| PROBLEM TO SOLVE |
Retype each line of the material exactly, please, skipping any picture in it.

| DATA FOR THE TASK |
┌──

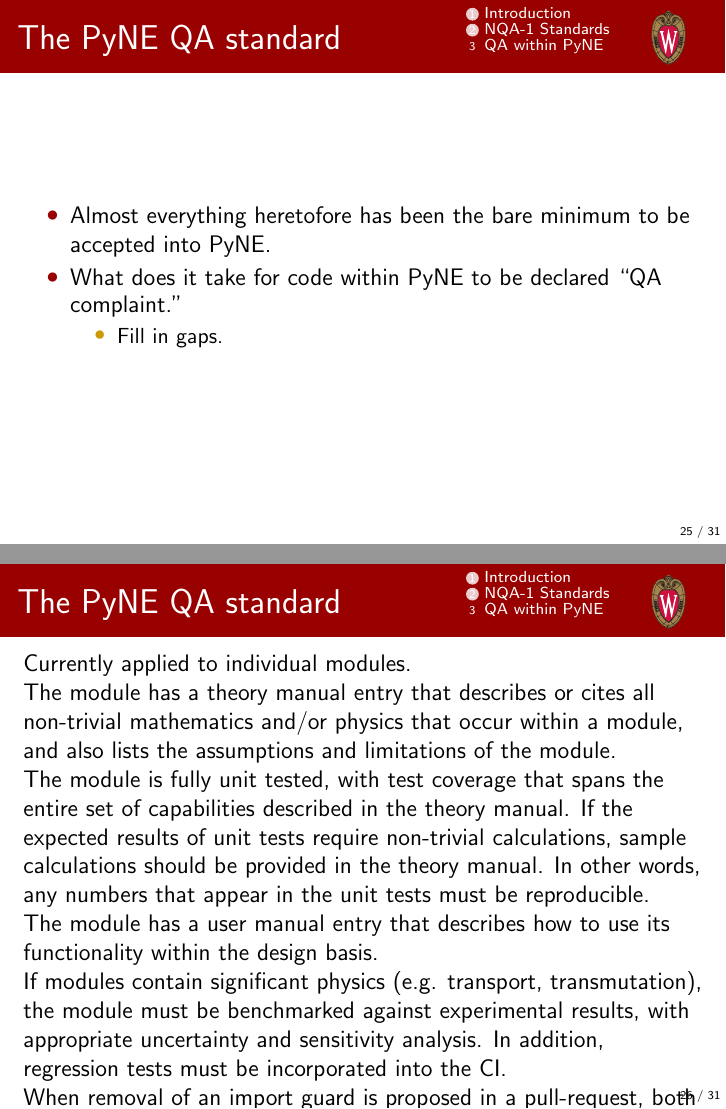
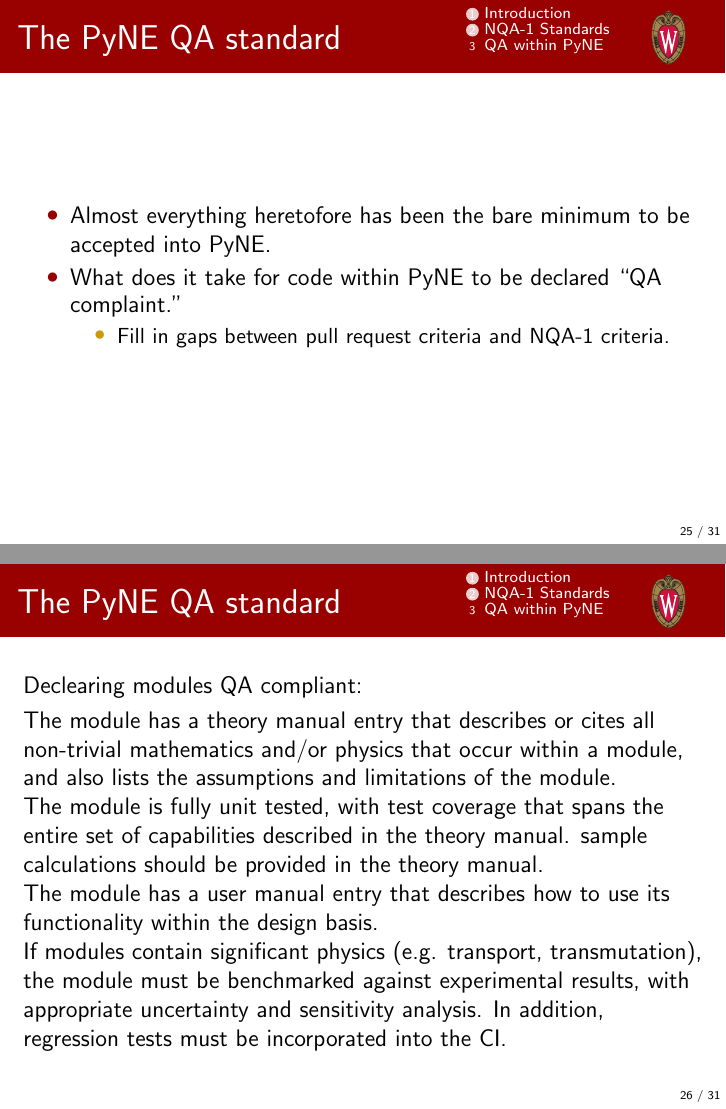
Before and after one commit to elliottbiondo/ans-winter-2014-vnv, LaTeX slides (presentation/presentation.tex): pages 33 and 34 of 39 before the commit and pages 33 and 34 of 40 after it, joined at a grey line. Compiled offline with pdfLaTeX.

Commit message:
Minor changes.

```diff
--- a/presentation/presentation.tex
+++ b/presentation/presentation.tex
@@ -483,7 +483,7 @@ Ubuntu 12, Scientific Linux 6, Mac OSX 8, Ubuntu 10 with Python 3.
 \item{Almost everything heretofore has been the bare minimum to be accepted into PyNE.}
 \item{What does it take for code within PyNE to be declared ``QA complaint.''}
     \begin{itemize}
-    \item{Fill in gaps.}
+    \item{Fill in gaps between pull request criteria and NQA-1 criteria.}
     \end{itemize}
 \end{itemize}
 
@@ -493,17 +493,21 @@ Ubuntu 12, Scientific Linux 6, Mac OSX 8, Ubuntu 10 with Python 3.
 \begin{frame}
 \frametitle{The PyNE QA standard}
 
-Currently applied to individual modules.
+Declearing modules QA compliant:
+\begin{enumerate}
+\item{}
+\end{eanumerate}
+
 
 The module has a theory manual entry that describes or cites all non-trivial mathematics and/or physics that occur within a module, and also lists the assumptions and limitations of the module.
 
-The module is fully unit tested, with test coverage that spans the entire set of capabilities described in the theory manual. If the expected results of unit tests require non-trivial calculations, sample calculations should be provided in the theory manual. In other words, any numbers that appear in the unit tests must be reproducible.
+The module is fully unit tested, with test coverage that spans the entire set of capabilities described in the theory manual.
+sample calculations should be provided in the theory manual.
 
 The module has a user manual entry that describes how to use its functionality within the design basis.
 
 If modules contain significant physics (e.g. transport, transmutation), the module must be benchmarked against experimental results, with appropriate uncertainty and sensitivity analysis. In addition, regression tests must be incorporated into the CI.
 
-When removal of an import guard is proposed in a pull-request, both the requester and reviewer should be prepared to justify the decision to merge, in the event that the module falls under scrutiny.
 
 \end{frame}
 
```
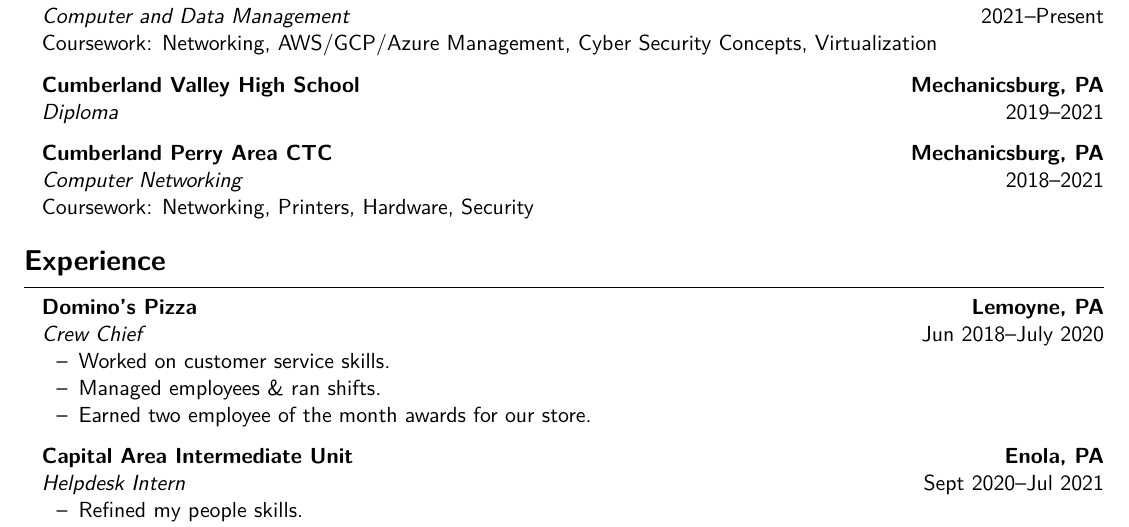
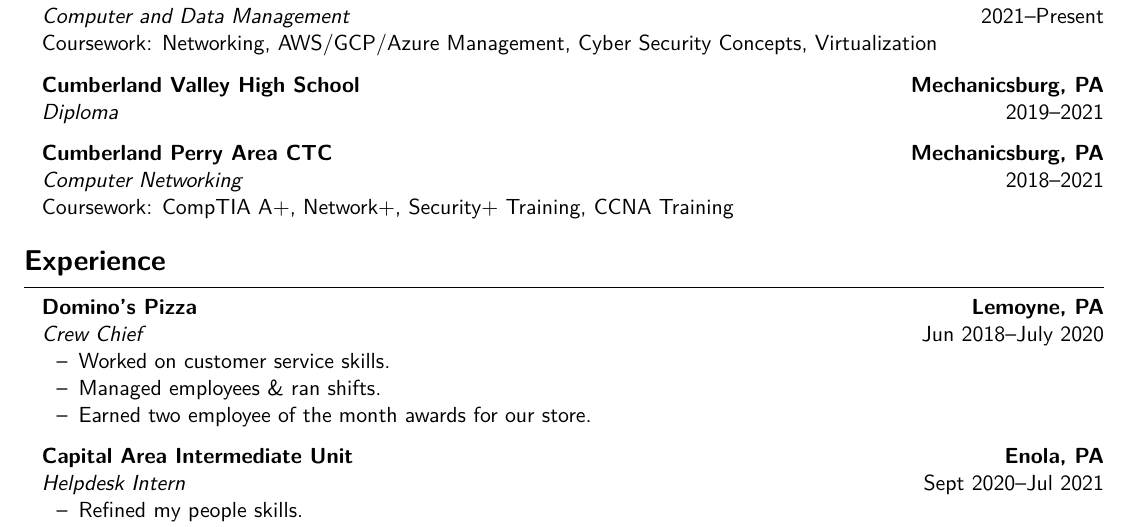
Before and after one commit to micaharies/resume, a LaTeX CV (resume.tex, which reads components/education/cpactc.tex): part of the page, cut so that both start at the same text. Compiled offline with XeLaTeX.

Commit message:
changed around coursework for cpactc

```diff
--- a/components/education/cpactc.tex
+++ b/components/education/cpactc.tex
@@ -1,3 +1,3 @@
 \textbf{Cumberland Perry Area CTC \hfill Mechanicsburg, PA} \par
 \textit{Computer Networking} \hfill 2018--2021\par
-Coursework: Networking, Printers, Hardware, Security \par
+Coursework: CompTIA A+, Network+, Security+ Training, CCNA Training \par
```
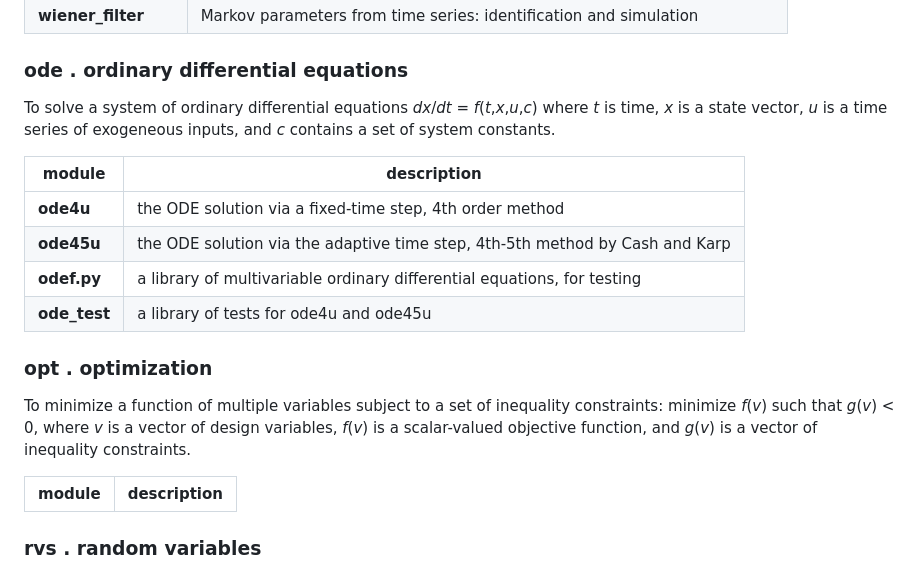
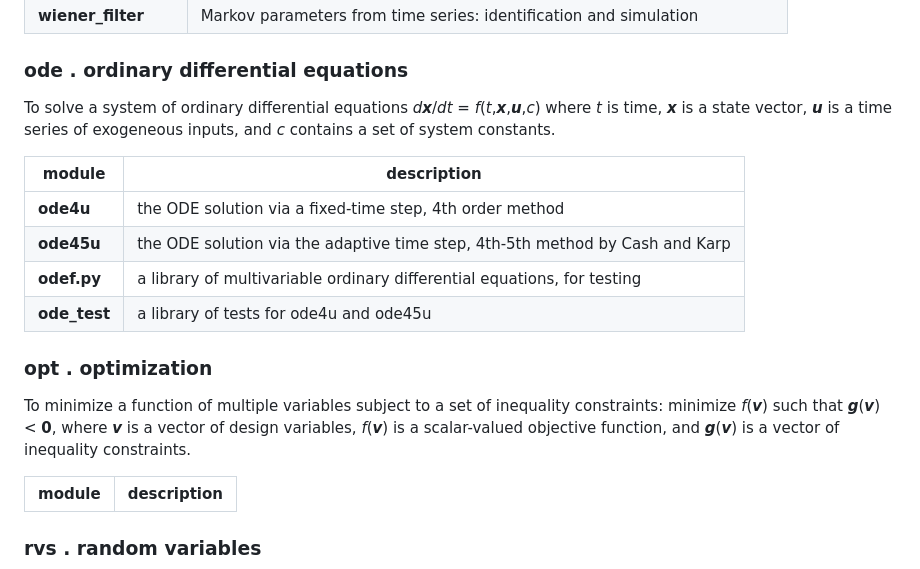
Before and after one commit to hpgavin/multivarious, a Markdown page: README.md, the part around one of its changes. GitHub-like rendering.

```diff
--- a/README.md
+++ b/README.md
@@ -41,8 +41,8 @@ and corresponding system outputs, _*y*_(_t_) = _*C x*_(_t_) + _*D u*_(_t_)
 
 ### ode . ordinary differential equations
 
-To solve a system of ordinary differential equations _dx_/_dt_ = _f_(_t_,_x_,_u_,_c_) where
-_t_ is time, _x_ is a state vector, _u_ is a time series of exogeneous inputs, and _c_ contains a set of system constants.
+To solve a system of ordinary differential equations _d**x**_/_dt_ = _f_(_t_,_**x**_,_**u**_,_c_) where
+_t_ is time, _**x**_ is a state vector, _**u**_ is a time series of exogeneous inputs, and _c_ contains a set of system constants.
 
 | module       | description |
 | ------------ | ------------ |
@@ -54,10 +54,10 @@ _t_ is time, _x_ is a state vector, _u_ is a time series of exogeneous inputs, a
 ### opt . optimization
 
 To minimize a function of multiple variables subject to a set of inequality constraints:
-minimize _f_(_v_) such that _g_(_v_) < 0,
-where _v_ is a vector of design variables,
-_f_(_v_) is a scalar-valued objective function, and
-_g_(_v_) is a vector of inequality constraints.
+minimize _f_(_**v**_) such that _**g**_(_**v**_) < **0**,
+where _**v**_ is a vector of design variables,
+_f_(_**v**_) is a scalar-valued objective function, and
+_**g**_(_**v**_) is a vector of inequality constraints.
 
 | module       | description |
 | ------------ | ------------ |
```
Also changed, not shown: other parts of README.md (+2 -2 lines).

└──

| THE ANSWER |
Before and after one commit to elliottbiondo/ans-winter-2014-vnv, LaTeX slides (presentation/presentation.tex): pages 33 and 34 of 39 before the commit and pages 33 and 34 of 40 after it, joined at a grey line. Compiled offline with pdfLaTeX.

Commit message:
Minor changes.

```diff
--- a/presentation/presentation.tex
+++ b/presentation/presentation.tex
@@ -483,7 +483,7 @@ Ubuntu 12, Scientific Linux 6, Mac OSX 8, Ubuntu 10 with Python 3.
 \item{Almost everything heretofore has been the bare minimum to be accepted into PyNE.}
 \item{What does it take for code within PyNE to be declared ``QA complaint.''}
     \begin{itemize}
-    \item{Fill in gaps.}
+    \item{Fill in gaps between pull request criteria and NQA-1 criteria.}
     \end{itemize}
 \end{itemize}
 
@@ -493,17 +493,21 @@ Ubuntu 12, Scientific Linux 6, Mac OSX 8, Ubuntu 10 with Python 3.
 \begin{frame}
 \frametitle{The PyNE QA standard}
 
-Currently applied to individual modules.
+Declearing modules QA compliant:
+\begin{enumerate}
+\item{}
+\end{eanumerate}
+
 
 The module has a theory manual entry that describes or cites all non-trivial mathematics and/or physics that occur within a module, and also lists the assumptions and limitations of the module.
 
-The module is fully unit tested, with test coverage that spans the entire set of capabilities described in the theory manual. If the expected results of unit tests require non-trivial calculations, sample calculations should be provided in the theory manual. In other words, any numbers that appear in the unit tests must be reproducible.
+The module is fully unit tested, with test coverage that spans the entire set of capabilities described in the theory manual.
+sample calculations should be provided in the theory manual.
 
 The module has a user manual entry that describes how to use its functionality within the design basis.
 
 If modules contain significant physics (e.g. transport, transmutation), the module must be benchmarked against experimental results, with appropriate uncertainty and sensitivity analysis. In addition, regression tests must be incorporated into the CI.
 
-When removal of an import guard is proposed in a pull-request, both the requester and reviewer should be prepared to justify the decision to merge, in the event that the module falls under scrutiny.
 
 \end{frame}
 
```
Before and after one commit to micaharies/resume, a LaTeX CV (resume.tex, which reads components/education/cpactc.tex): part of the page, cut so that both start at the same text. Compiled offline with XeLaTeX.

Commit message:
changed around coursework for cpactc

```diff
--- a/components/education/cpactc.tex
+++ b/components/education/cpactc.tex
@@ -1,3 +1,3 @@
 \textbf{Cumberland Perry Area CTC \hfill Mechanicsburg, PA} \par
 \textit{Computer Networking} \hfill 2018--2021\par
-Coursework: Networking, Printers, Hardware, Security \par
+Coursework: CompTIA A+, Network+, Security+ Training, CCNA Training \par
```
Before and after one commit to hpgavin/multivarious, a Markdown page: README.md, the part around one of its changes. GitHub-like rendering.

```diff
--- a/README.md
+++ b/README.md
@@ -41,8 +41,8 @@ and corresponding system outputs, _*y*_(_t_) = _*C x*_(_t_) + _*D u*_(_t_)
 
 ### ode . ordinary differential equations
 
-To solve a system of ordinary differential equations _dx_/_dt_ = _f_(_t_,_x_,_u_,_c_) where
-_t_ is time, _x_ is a state vector, _u_ is a time series of exogeneous inputs, and _c_ contains a set of system constants.
+To solve a system of ordinary differential equations _d**x**_/_dt_ = _f_(_t_,_**x**_,_**u**_,_c_) where
+_t_ is time, _**x**_ is a state vector, _**u**_ is a time series of exogeneous inputs, and _c_ contains a set of system constants.
 
 | module       | description |
 | ------------ | ------------ |
@@ -54,10 +54,10 @@ _t_ is time, _x_ is a state vector, _u_ is a time series of exogeneous inputs, a
 ### opt . optimization
 
 To minimize a function of multiple variables subject to a set of inequality constraints:
-minimize _f_(_v_) such that _g_(_v_) < 0,
-where _v_ is a vector of design variables,
-_f_(_v_) is a scalar-valued objective function, and
-_g_(_v_) is a vector of inequality constraints.
+minimize _f_(_**v**_) such that _**g**_(_**v**_) < **0**,
+where _**v**_ is a vector of design variables,
+_f_(_**v**_) is a scalar-valued objective function, and
+_**g**_(_**v**_) is a vector of inequality constraints.
 
 | module       | description |
 | ------------ | ------------ |
```
Also changed, not shown: other parts of README.md (+2 -2 lines).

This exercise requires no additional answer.